Society promotes learning languages now more than ever, so much that learning more than five, officially titled polyglotism, makes the news and qualifies people to sell books preaching their methods. While learning twenty languages like Doner seems unreachable for most, it has never been easier for anyone to learn just one. With increased communication and technology, everyone can access language-learning programs and a wealth of resources, as well as others who speak the language. Furthermore, learning no longer coûte les yeux de la tête, (French, lit. costs the eyes of the head); expensive programs like Rosetta Stone claim notoriety, but companies offer all types of resources for free.
I have always loved learning languages; I am currently learning three — German, Russian, and Welsh — and always brushing up on French and Latin. When I began learning Welsh about two months ago, inspired by listening to a Welsh singer and my innate need to learn every language spoken, I did not believe I would find anywhere to learn the language without dishing out one hundred dollars.
I already used a fair amount of free resources for German, Russian, and French, but speakers across the world demand resources for them; Welsh does not play yn yr un cae (Welsh, lit. in the same field). Still, with research and a lot of experimenting, the Internet delightfully surprised me with a wealth of resources without a price tag that allowed me to dive in head first.
With campaigns for language learning diffused across the world, most people know the basics of how education and continued immersion helps the cognitive and creative functions of the brain, expands the first language, and opens up almost endless opportunities.
I will not continue to beat a dead horse, or volver a la misma canción (Spanish, lit. to return to the same song), but I will focus on the lesser known benefit which drives my passion for languages: the capacity for and beauty of communication. At first it may sound nerdy, but nothing fascinates me more than the ability to communicate, which allows for connections to almost every culture on Earth. Visiting a country and immediately feeling at home with the language helps cure travel nerves and testifies to the beauty of lingual diversity across the world.

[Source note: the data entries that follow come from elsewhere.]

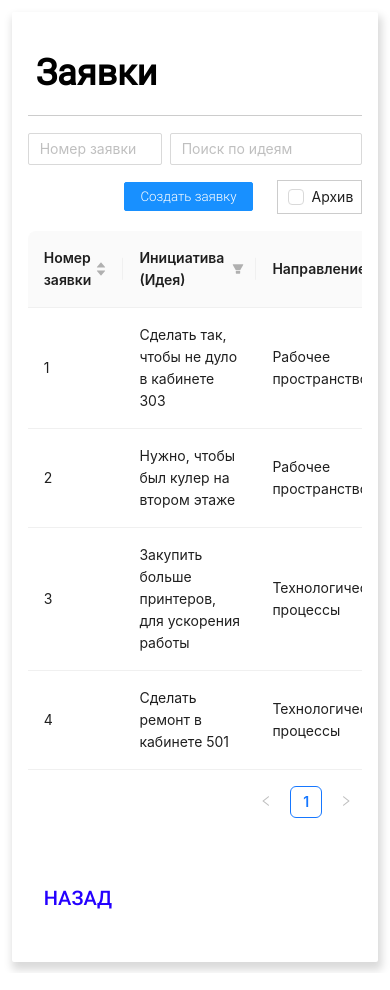
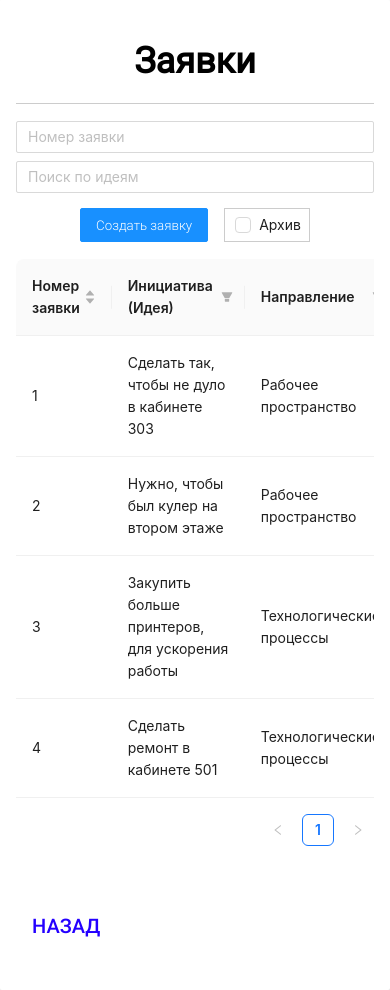
Before and after one commit to Fiwer9/open-ideas-frontend, a Next.js app: page /queries in a window 390 px wide. Built offline with nearby package versions, Linux system fonts and the light colour scheme.

Commit message:
hotfix with window width on mobile

```diff
--- a/components/AuthComponents/styles/CodeConfirmation.module.scss
+++ b/components/AuthComponents/styles/CodeConfirmation.module.scss
@@ -10,7 +10,7 @@
     .logo {
       margin-bottom: 30px;
 
-      @media (max-width: 320px) {
+      @media (max-width: 420px) {
         margin-bottom: 11px;
       }
     }
@@ -20,7 +20,7 @@
         font-size: 20px;
       }
 
-      @media (max-width: 320px) {
+      @media (max-width: 420px) {
         .title {
           font-size: 16px;
         }
@@ -53,7 +53,7 @@
       color: $color-black-gray;
     }
 
-    @media (max-width: 320px) {
+    @media (max-width: 420px) {
       padding: 16px 8px;
     }
   }
--- a/components/AuthComponents/styles/LogIn.module.scss
+++ b/components/AuthComponents/styles/LogIn.module.scss
@@ -23,7 +23,7 @@
         }
       }
 
-      @media (max-width: 320px) {
+      @media (max-width: 420px) {
         .title {
           font-size: 16px;
         }
--- a/components/QueryComponents/styles/ApplicationCard.module.scss
+++ b/components/QueryComponents/styles/ApplicationCard.module.scss
@@ -6,6 +6,7 @@
   margin: 3% auto;
   border-radius: 2px;
   box-shadow: 2px 6px 8px 2px rgba(0, 0, 0, 0.15);
+  padding-bottom: 20px;
 
   .form {
 
@@ -216,4 +217,7 @@
       }
     }
   }
+  @media (max-width: 420px) {
+    margin: 0;
+  }
 }
--- a/components/QueryComponents/styles/CreateQuery.module.scss
+++ b/components/QueryComponents/styles/CreateQuery.module.scss
@@ -13,7 +13,7 @@
       margin-bottom: 0;
     }
 
-    @media (max-width: 320px) {
+    @media (max-width: 420px) {
       .logo {
         margin-bottom: 8px;
       }
@@ -26,7 +26,7 @@
         font-size: 32px;
         text-align: center;
       }
-      @media (max-width: 320px) {
+      @media (max-width: 420px) {
         .title {
           font-size: 20px;
         }
--- a/components/QueryComponents/styles/QueryList.module.scss
+++ b/components/QueryComponents/styles/QueryList.module.scss
@@ -114,7 +114,7 @@
   @media (max-width: 720px) {
     padding: 16px;
   }
-  @media (max-width: 320px) {
+  @media (max-width: 420px) {
     .titleContainer {
       display: flex;
       .title {
@@ -130,7 +130,7 @@
         flex-direction: column;
 
         .inputNumber {
-          max-width: 288px;
+          max-width: 400px;
           width: 100%;
         }
       }
@@ -162,4 +162,7 @@
       }
     }
   }
+  @media (max-width: 420px) {
+    margin: 0;
+  }
 }
--- a/styles/variable.scss
+++ b/styles/variable.scss
@@ -35,7 +35,7 @@ $color-pink: #FF185D;
   text-align: left;
 }
 
-@media (max-width: 320px) {
+@media (max-width: 420px) {
   .logo {
     text-align: center;
     margin-bottom: 30px;
```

Even within the United States, a number of languages come together to form the lingual tapestry of the country, and only by learning and understanding the languages can one truly immerse themselves in the culture.
Yes, it takes effort and poses challenges, but in the end, whether fluent or not, access to languages means making an effort to better one’s cognitive ability and capacity to connect with society.